Remittance Slowdown, Wake-Up Call for Latin America
Friday, March 14, 2008; 12:00 AM
WASHINGTON -- Jesus Antonio Soriano had long wanted to give something back to his native Chalatenango, a province in northern El Salvador devastated by civil war in the 1980s. And so four years ago, the agronomist, with three partners, developed a plan to improve land values and create jobs by building a residential and recreational center. The Chalate Country Club now employs 60 people full-time and pays them at least twice what most jobs in the area would bring.
Initially, investment was slow in coming to Soriano's development. Then two years ago, he began offering the $16,500, 400-square-yard lots to Salvadorans living abroad. Almost at the same time, the Millennium Challenge Corporation, President Bush's "smart aid" program, launched its $461 million, five-year initiative in education and basic infrastructure for northern El Salvador.
Sales took off. Soriano credits the clout of the MCC and its plans to improve roads in Chalatenango with making his club a more attractive investment. But he is most grateful to Salvadorans in the United States. "Our project wouldn't have succeeded if it weren't for all our brothers and sisters living here," Soriano told me last month in Washington.
Gratitude aside, Soriano has grown particularly anxious in recent months about his project's dependence on riches outside of El Salvador. In particular, he is concerned that an economic downturn will choke off funds from Salvadorans in the United States, some of whom have already fallen behind on their payments to him.
While economists predict that a recession in the U.S. will have a major impact among its closest trading partners such as El Salvador, Latin Americans don't have to read macroeconomic indexes to feel the pinch. As manufacturing and construction slow in the U.S., and the amount of work dwindles, immigrant laborers are having a hard time making ends meet, let alone sending money back home.
Just last week, Mexico's central bank reported that remittances, the second-biggest source of dollars into Mexico after oil, fell in January to $1.65 billion, a 5.9 percent drop from January 2007 -- the largest since Banco de Mexico began keeping records in 1995. For El Salvador, remittances grew just 1.7 percent in January compared with January 2007, a significant plunge in a growth rate that had soared to 14 percent in 2007 and 25 percent in 2006. Overall, for the first time since 2000, remittances to Latin America experienced only single-digit growth last year, about 7 percent, the Inter-American Development Bank reported this week.
In the past, remittances have traditionally increased in times of greatest need, such as in response to economic slumps or natural disasters. Remittances rose significantly after Mexico's 1995 financial crisis and following hurricanes in Central America. This time around, if countries such as El Salvador also enter an economic downturn, the possibility of a remittance surge to help soften the blow is remote.
Remittances to Latin American countries -- which multiplied 25 times between 1980 and 2005 -- have been largely taken for granted. Humberto Lopez, lead economist for Central America at the World Bank, explained the mind-set: "Up until a couple years ago the consensus was that remittances were here to stay." Now however, there is "a very strong trend change."

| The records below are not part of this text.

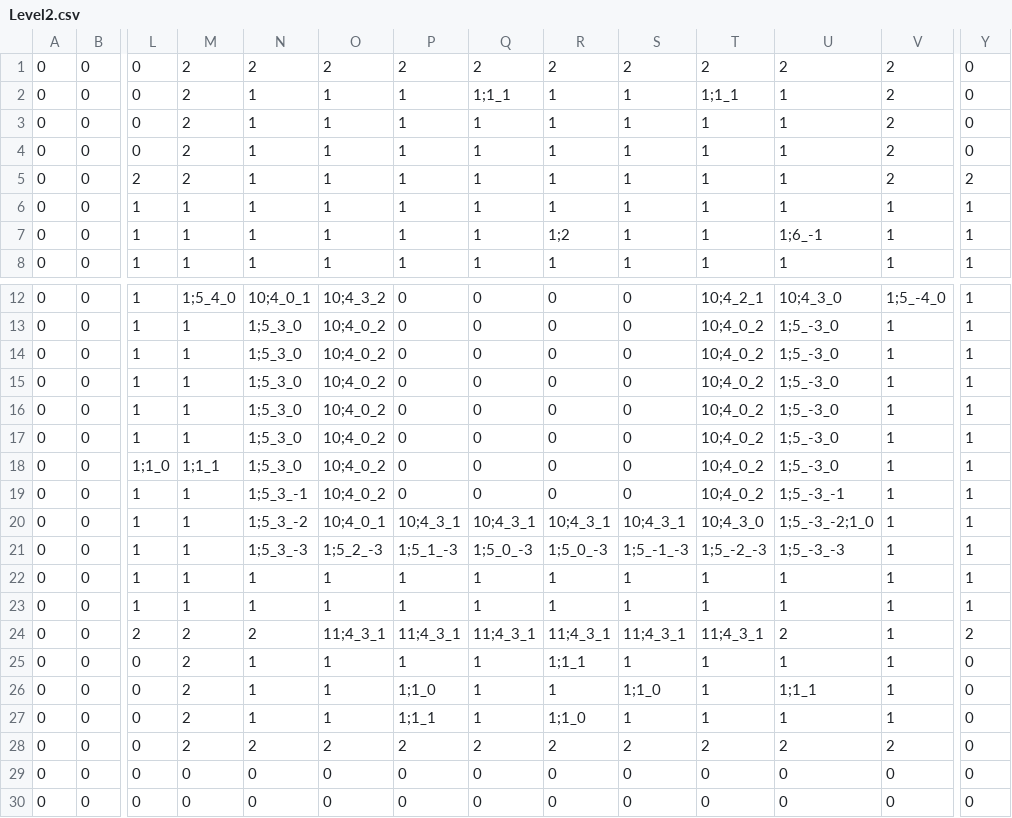
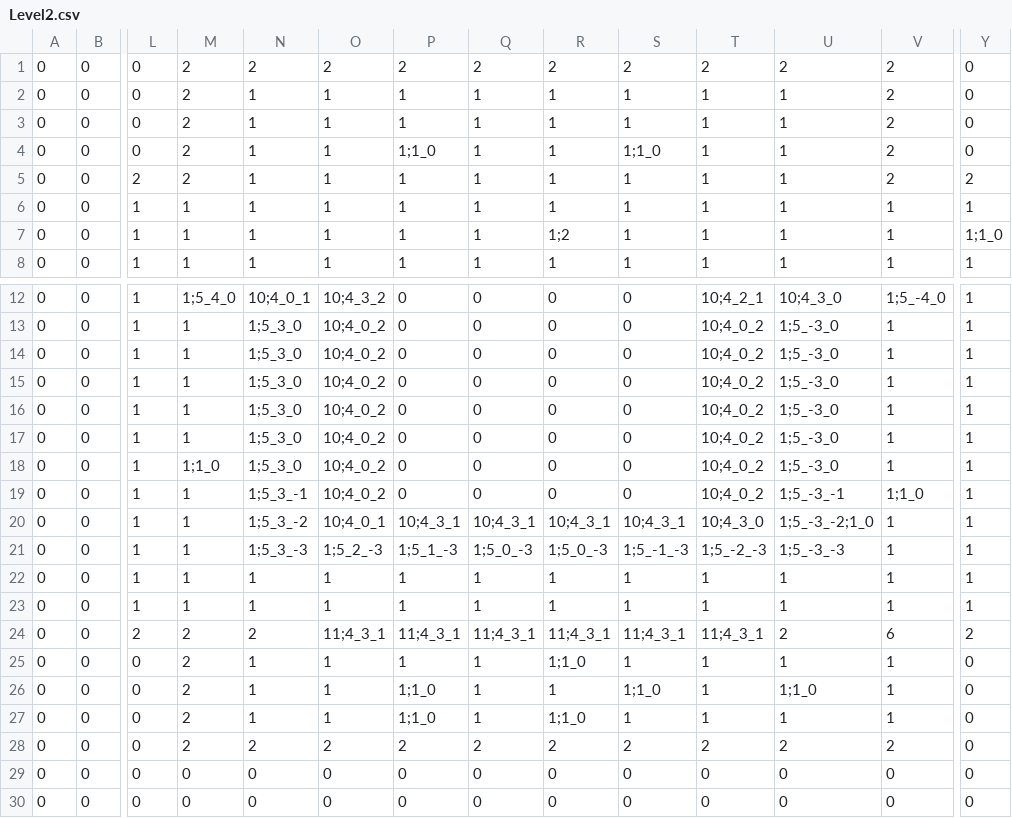
Before and after one commit to tomlazar/rougelike, a CSV file: Levels/Level2.csv, drawn as a sheet; only a part is shown, gaps mark what is left out; removed rows and columns are numbered as before the commit, all else as after; rows hold the shown columns only; the diff names each change by its address in the sheet, - before the commit and + after, or states it on an @@ line.

```diff
--- a/Levels/Level2.csv
+++ b/Levels/Level2.csv
-row 2: 0 | 0 | 0 | 2 | 1 | 1 | 1 | 1;1_1 | 1 | 1 | 1;1_1 | 1 | 2 | 0
+row 4: 0 | 0 | 0 | 2 | 1 | 1 | 1;1_0 | 1 | 1 | 1;1_0 | 1 | 1 | 2 | 0
-U7: 1;6_-1
+U7: 1
-Y7: 1
+Y7: 1;1_0
+row 14: 0 | 0 | 1 | 1 | 1;5_3_0 | 10;4_0_2 | 0 | 0 | 0 | 0 | 10;4_0_2 | 1;5_-3_0 | 1 | 1
-M18: 1
+M18: 1;1_0
-row 18: 0 | 0 | 1;1_0 | 1;1_1 | 1;5_3_0 | 10;4_0_2 | 0 | 0 | 0 | 0 | 10;4_0_2 | 1;5_-3_0 | 1 | 1
-V19: 1
+V19: 1;1_0
-V24: 1
+V24: 6
-R25: 1;1_1
+R25: 1;1_0
-U26: 1;1_1
+U26: 1;1_0
-P27: 1;1_1
+P27: 1;1_0
```
Also changed, not shown: Levels/LevelSlattery.csv, Levels/LevelSysLab.csv, 6 other files.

While the change could be temporary, the remittance slowdown should serve as a wake-up call to regional leaders. That is particularly true for those countries such as the Dominican Republic, Haiti, Honduras, Jamaica, Nicaragua and El Salvador where remittances have come to represent 10 percent or more of gross domestic product.
Vincent Ruddy, the MCC's resident country director for El Salvador, said the corporation is in fact trying to support initiatives that reduce the reliance on money sent from workers abroad. One of the MCC's goals, he said in a recent interview, is to help small farmers switch from low-value crops such as beans, basic grains or corn, which carry very low profits, to high-value products such as avocados, strawberries and other fruits. Ruddy says such projects will enable local workers to "make more money or as much as the people who are emigrating."
Narrowing the income gap is no doubt a worthy goal, particularly as it has been a significant incentive behind emigration. But if such projects reduce remittance dependence -- and therefore encourage greater self-reliance -- they will be doubly beneficial. Until that time, however, remittance dependence has set Latin America up for some hard days ahead as the region's economies slow in tandem with that of the United States.
Marcela Sanchez's e-mail address is firstname.lastname@example.org.